Close cramped, dated city zoo to protect well-being of animals

PUBLISHED : Sunday, 31 August, 2014, 5:23am
UPDATED : Sunday, 31 August, 2014, 5:23am

Hong Kong zoo is too crowded. As a densely populated metropolis, Hong Kong can barely house all the people here, let alone provide a comfortable home for animals.

Animals in the zoo are often packed into their enclosures tighter than rush-hour commuters on the MTR. The cages are far too small and crowded compared to the animals' natural habitats, and some of them are even kept in separate enclosures from their families.

Such a poor living environment is definitely not ideal. Instead, these animals should live in tranquil, spacious surroundings where they can move around freely.

Moreover, animals in captivity are stressed and unhealthy. It is common to find animals in zoos sleeping or looking bored. The major reason is that zoo animals lack mental stimulation.

Most of them are unable to get sufficient physical exercise due to the limited space in the enclosures. This frequently results in them becoming overweight, which can adversely affect their health.

What's more, they hardly have any privacy. Not being allowed to live their lives in a natural way leads to the deterioration of their physical and mental well-being.

The facilities in the zoological gardens are outdated and inadequate.
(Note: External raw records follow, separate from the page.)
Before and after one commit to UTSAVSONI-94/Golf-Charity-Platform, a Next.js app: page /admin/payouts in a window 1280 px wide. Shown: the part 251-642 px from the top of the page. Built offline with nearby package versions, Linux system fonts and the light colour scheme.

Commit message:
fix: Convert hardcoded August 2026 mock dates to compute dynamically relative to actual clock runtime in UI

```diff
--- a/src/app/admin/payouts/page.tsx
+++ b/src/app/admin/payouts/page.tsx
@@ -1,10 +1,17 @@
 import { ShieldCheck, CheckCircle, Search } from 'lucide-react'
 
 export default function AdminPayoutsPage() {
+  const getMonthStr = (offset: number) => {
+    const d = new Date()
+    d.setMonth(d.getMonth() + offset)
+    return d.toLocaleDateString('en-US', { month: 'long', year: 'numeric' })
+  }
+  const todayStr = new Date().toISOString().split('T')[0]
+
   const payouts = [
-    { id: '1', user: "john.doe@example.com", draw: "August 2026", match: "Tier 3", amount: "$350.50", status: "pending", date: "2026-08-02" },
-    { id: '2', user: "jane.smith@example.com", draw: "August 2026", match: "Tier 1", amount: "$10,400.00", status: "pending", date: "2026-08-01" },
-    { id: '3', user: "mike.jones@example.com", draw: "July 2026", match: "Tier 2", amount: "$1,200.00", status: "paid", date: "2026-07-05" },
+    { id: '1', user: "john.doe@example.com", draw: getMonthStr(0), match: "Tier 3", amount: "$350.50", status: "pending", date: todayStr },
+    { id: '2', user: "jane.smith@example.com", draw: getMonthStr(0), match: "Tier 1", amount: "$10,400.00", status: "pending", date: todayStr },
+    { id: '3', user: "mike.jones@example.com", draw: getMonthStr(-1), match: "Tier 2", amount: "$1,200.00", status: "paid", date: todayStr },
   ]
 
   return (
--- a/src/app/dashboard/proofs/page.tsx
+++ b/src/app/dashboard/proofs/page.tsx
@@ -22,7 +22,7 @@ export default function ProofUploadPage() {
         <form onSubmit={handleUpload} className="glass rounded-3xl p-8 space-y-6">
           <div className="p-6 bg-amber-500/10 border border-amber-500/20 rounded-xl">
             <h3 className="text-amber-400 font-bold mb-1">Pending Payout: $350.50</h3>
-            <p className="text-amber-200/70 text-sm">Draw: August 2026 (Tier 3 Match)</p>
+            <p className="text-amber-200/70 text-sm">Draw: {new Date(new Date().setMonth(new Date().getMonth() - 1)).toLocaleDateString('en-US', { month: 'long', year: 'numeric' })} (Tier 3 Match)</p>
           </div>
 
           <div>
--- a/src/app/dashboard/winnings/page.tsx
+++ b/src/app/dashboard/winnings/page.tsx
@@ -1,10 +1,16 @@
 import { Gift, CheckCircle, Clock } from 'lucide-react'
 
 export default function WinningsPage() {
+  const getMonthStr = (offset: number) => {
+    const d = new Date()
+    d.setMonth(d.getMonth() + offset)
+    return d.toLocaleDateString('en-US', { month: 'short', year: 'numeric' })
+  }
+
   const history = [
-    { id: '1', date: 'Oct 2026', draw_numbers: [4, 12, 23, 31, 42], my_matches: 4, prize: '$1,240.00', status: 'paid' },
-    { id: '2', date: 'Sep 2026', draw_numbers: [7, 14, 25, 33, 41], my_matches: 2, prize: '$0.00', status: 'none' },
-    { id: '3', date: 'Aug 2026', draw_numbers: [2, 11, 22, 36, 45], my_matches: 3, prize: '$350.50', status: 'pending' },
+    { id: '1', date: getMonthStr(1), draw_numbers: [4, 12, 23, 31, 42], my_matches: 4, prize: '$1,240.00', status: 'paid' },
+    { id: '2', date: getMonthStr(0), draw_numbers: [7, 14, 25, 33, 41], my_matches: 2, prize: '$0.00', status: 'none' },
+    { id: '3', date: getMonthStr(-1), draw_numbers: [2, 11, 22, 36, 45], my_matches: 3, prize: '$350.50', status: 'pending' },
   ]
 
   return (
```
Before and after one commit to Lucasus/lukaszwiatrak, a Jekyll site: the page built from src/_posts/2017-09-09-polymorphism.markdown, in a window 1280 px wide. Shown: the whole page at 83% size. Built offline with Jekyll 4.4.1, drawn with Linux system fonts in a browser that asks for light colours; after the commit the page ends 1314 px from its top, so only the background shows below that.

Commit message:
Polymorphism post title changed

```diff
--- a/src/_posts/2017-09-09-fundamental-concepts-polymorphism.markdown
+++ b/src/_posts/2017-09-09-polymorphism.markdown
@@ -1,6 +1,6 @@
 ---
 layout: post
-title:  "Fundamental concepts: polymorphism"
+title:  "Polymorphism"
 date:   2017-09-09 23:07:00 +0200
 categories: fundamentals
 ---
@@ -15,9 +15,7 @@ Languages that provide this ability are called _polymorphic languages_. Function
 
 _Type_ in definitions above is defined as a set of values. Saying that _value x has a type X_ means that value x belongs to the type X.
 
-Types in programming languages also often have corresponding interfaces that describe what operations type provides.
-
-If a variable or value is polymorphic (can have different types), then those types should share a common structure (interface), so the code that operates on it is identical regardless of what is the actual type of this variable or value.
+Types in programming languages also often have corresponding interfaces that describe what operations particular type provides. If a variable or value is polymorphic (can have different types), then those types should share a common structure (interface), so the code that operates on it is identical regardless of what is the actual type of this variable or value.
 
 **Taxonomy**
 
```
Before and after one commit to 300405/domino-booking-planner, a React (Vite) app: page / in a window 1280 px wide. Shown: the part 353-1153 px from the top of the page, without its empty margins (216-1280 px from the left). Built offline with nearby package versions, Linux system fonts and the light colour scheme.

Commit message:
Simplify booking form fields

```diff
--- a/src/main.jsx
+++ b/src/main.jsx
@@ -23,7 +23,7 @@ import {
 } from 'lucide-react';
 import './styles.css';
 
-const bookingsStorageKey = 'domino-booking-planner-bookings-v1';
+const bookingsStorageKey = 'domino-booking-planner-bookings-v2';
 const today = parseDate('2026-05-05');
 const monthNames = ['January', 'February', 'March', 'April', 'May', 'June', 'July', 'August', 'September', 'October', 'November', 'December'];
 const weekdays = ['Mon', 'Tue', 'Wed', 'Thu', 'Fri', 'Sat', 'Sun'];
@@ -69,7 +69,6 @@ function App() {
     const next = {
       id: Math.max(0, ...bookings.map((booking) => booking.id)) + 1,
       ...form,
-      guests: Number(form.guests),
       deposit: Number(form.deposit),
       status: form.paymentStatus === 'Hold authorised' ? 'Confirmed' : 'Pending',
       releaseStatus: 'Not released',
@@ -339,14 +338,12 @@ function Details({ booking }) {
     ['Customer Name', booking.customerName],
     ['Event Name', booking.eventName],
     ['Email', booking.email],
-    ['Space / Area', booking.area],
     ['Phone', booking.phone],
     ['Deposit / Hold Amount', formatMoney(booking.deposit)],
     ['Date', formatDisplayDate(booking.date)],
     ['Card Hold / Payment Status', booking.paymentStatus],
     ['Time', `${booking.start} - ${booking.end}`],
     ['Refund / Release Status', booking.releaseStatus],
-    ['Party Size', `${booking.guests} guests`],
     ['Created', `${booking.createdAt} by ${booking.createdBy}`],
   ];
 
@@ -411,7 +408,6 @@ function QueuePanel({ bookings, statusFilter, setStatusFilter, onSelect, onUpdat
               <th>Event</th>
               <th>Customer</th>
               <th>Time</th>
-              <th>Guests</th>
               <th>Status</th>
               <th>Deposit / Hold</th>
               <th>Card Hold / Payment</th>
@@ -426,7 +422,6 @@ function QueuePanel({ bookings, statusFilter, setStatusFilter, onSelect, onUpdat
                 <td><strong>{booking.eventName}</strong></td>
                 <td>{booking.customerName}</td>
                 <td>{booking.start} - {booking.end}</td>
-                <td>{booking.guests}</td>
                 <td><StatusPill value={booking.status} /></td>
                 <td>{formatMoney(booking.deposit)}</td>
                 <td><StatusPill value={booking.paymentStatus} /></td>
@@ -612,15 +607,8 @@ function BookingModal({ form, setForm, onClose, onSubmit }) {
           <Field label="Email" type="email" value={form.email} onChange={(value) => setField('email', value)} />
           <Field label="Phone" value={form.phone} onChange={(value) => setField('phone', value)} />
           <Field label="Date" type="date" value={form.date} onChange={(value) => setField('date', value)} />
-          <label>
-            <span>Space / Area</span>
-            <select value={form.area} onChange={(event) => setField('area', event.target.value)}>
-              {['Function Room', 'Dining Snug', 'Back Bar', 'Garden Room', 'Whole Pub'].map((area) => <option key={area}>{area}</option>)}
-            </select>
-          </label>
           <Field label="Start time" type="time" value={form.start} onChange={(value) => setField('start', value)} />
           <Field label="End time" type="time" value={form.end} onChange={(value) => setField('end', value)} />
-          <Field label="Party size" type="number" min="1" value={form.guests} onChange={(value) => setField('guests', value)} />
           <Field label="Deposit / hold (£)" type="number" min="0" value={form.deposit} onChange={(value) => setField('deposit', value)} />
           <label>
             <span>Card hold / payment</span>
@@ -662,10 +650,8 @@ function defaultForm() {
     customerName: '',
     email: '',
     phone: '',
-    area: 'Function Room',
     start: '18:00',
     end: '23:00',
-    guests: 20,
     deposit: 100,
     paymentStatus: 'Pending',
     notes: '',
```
Little seems to have changed since the gardens opened in 1871.

An added problem is that the water bowls for the animals are made of plastic, which can spread disease.

Significant renovation is needed and living conditions have to be vastly improved if the zoo is to continue to operate.

The problem boils down to money. It would not be economically viable to invest a large sum of money in renovating the zoo, which is free to enter.

The best solution would be to shut it down rather than trying to modernise it or relocate it.

Jenny Suen, Sha Tin